(Screenshot and code edit data)
============
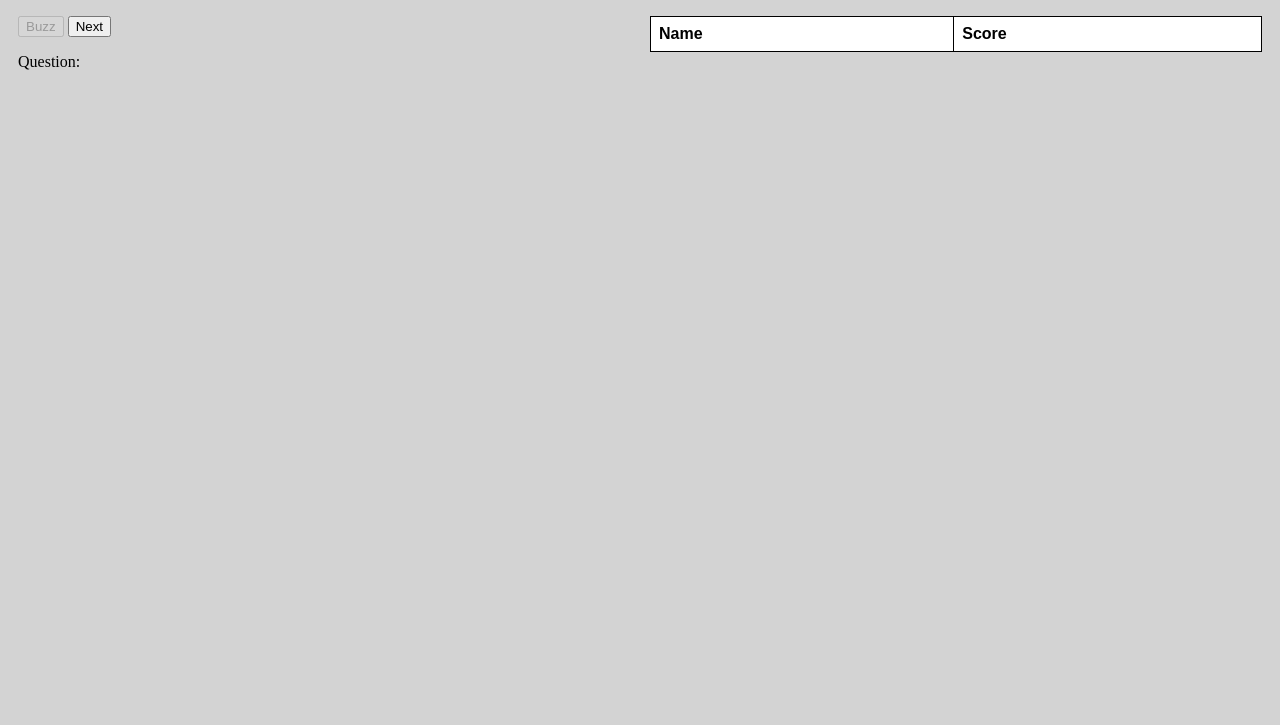
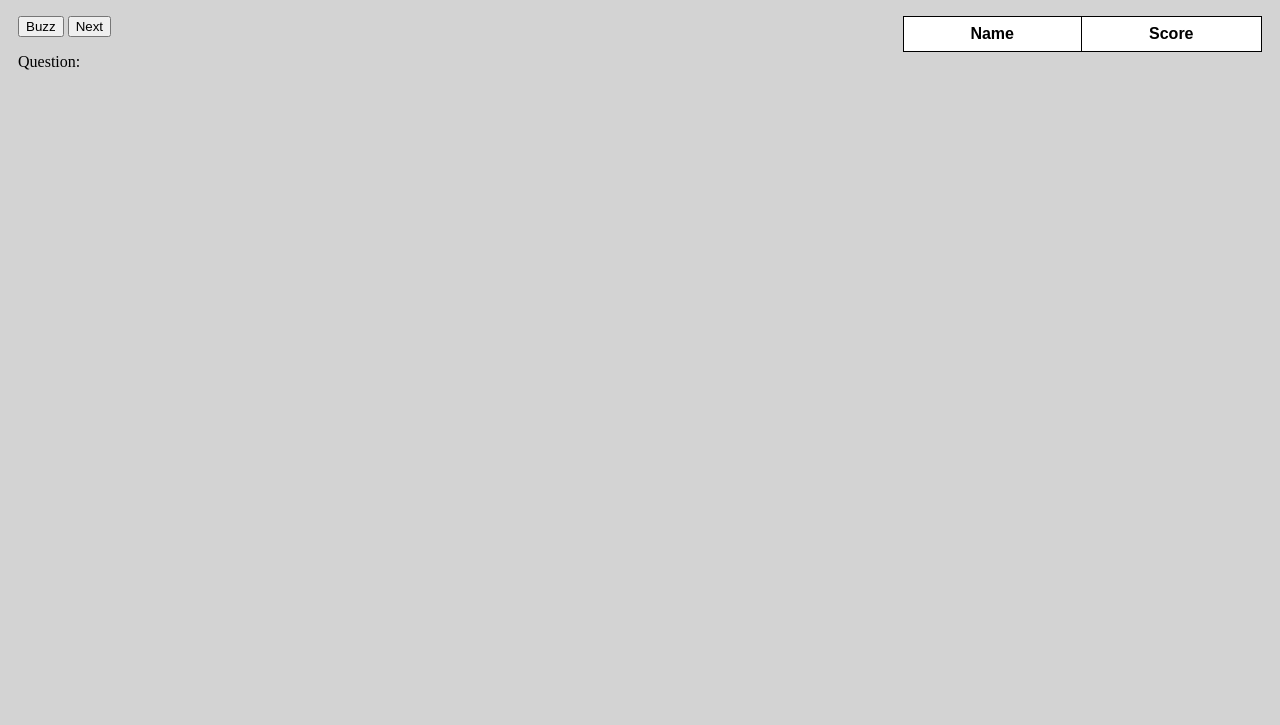
Before and after one commit to connor-r78/yaqbs, a website: page client/index.html in a window 1280 px wide. Shown: the part 75-800 px from the top of the page. Drawn offline with nearby package versions, Linux system fonts and the light colour scheme; no server answers.

Commit message:
Update index.html

```diff
--- a/client/index.html
+++ b/client/index.html
@@ -24,17 +24,25 @@
         td, th {
           border: 1px solid #000000;
           background-color: #ffffff;
-          text-align: left;
+          text-align: center;
           padding: 8px;
+        }
+        tr {
+          text-align: center;
         }
         .row:after {
             content: "";
             display: table;
             clear: both;
         }
-        .column {
+        .columnLeft {
             float: left;
-            width: 50%;
+            width: 70%;
+            padding: 10px;
+        }
+        .columnRight {
+            float: left;
+            width: 30%;
             padding: 10px;
         }
         #answer {
@@ -77,12 +85,12 @@
     <h1>yaqbs</h1>
 
     <div class = "row">
-    	<div class = "column">
+    	<div class = "columnLeft">
         	<button id="buzzButton" onclick="recordBuzz()">Buzz</button>
             <button id="nextButton">Next</button>
             <p id="question">Question: </p>
         </div>
-        <div class = "column">
+        <div class = "columnRight">
         	<table id = "scoreTable">
               <tr>
                   <th>Name</th>
@@ -140,8 +148,12 @@
     <script>
         var questions = ["The arrangement of these things was the subject of Michel Chevreul’s law of simultaneous contrast. These things were put on a “sphere” by Philipp Otto Runge  after correspondence with an author who proposed a “theory” of them in his book Zur Farbenlehre. An “additive” method for the (*) “mixing” of these things is commonly known by the initialism “RGB.” For 10 points—what things appear on a “wheel” including primary ones such as blue?", "This organization demanded a provision of indemnity in the “Solemn Engagement.” The Earl of Essex was prevented from leading this force by the Self-Denying Ordinance. Men opposed to this force were removed from office in Pride’s Purge. Thomas (*) Fairfax led this group to victory at Naseby against Charles I. Oliver Cromwell was a cavalry commander in—for 10 points—what Roundhead army that won the First English Civil War?"];
         var answers = [
-            ["Colors", "color", "colors", "farbe~Zur Far=", "farbelenhre~Zur Far="],
-            ["The New Model Army", "new model", "new model army", "the new model army", "%parliamentary army", "%parliamentarian army", "%roundhead~what Round=", "%roundheads~what Round="]
+            ["Colors", "color", "farbe~Zur Far="],
+            ["The New Model Army", "new model", "%parliamentary army", "%parliamentarian army", "%roundhead~what Round="]
+        ];
+        var rawAnswers = [
+            [NULL, "color", "farbe"],
+            [NULL, "new model", "parliamentary army", "parliamentarian army", "roundhead"]
         ];
 
         var clickerButton = document.getElementById("buzzButton");
@@ -187,9 +199,12 @@
 
         function evalAnswer(answer) {
             var acceptedAnswers = answers[questionNum];
+            var rawAcceptedAnswers = rawAnswers[questionNum];
             for (i = 0; i < acceptedAnswers.length; i++) {
                 evalStr = acceptedAnswers[i];
-                if (evalStr.includes(answer) && answer != "" && answer != " ") {
+                rawEvalStr = rawAcceptedAnswers[i];
+                if (answer.includes(rawEvalStr)) {
+                    answer = rawEvalStr;
                     if (!evalStr.includes("=")) {
                         var grabAns = document.getElementById("answer");
                         if (!evalStr.includes("%")) {
@@ -302,6 +317,14 @@
           answerButton.addEventListener("click", answerClick);
       };
 
+      socket.on("update", function(data) {
+        if (data.buzzed) {
+          clickerButton.disabled = true;
+        } else {
+          clickerButton.disabled = false;
+        }
+      });
+
       // Add event listener for the Buzz button
       clickerButton.addEventListener("click", buzzClick);
     </script>
```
============
(EXERCISE DESCRIPTION)
Find how many lines of the records hold the string "index", then give that number by itself.

(COMPLETED EXERCISE)
4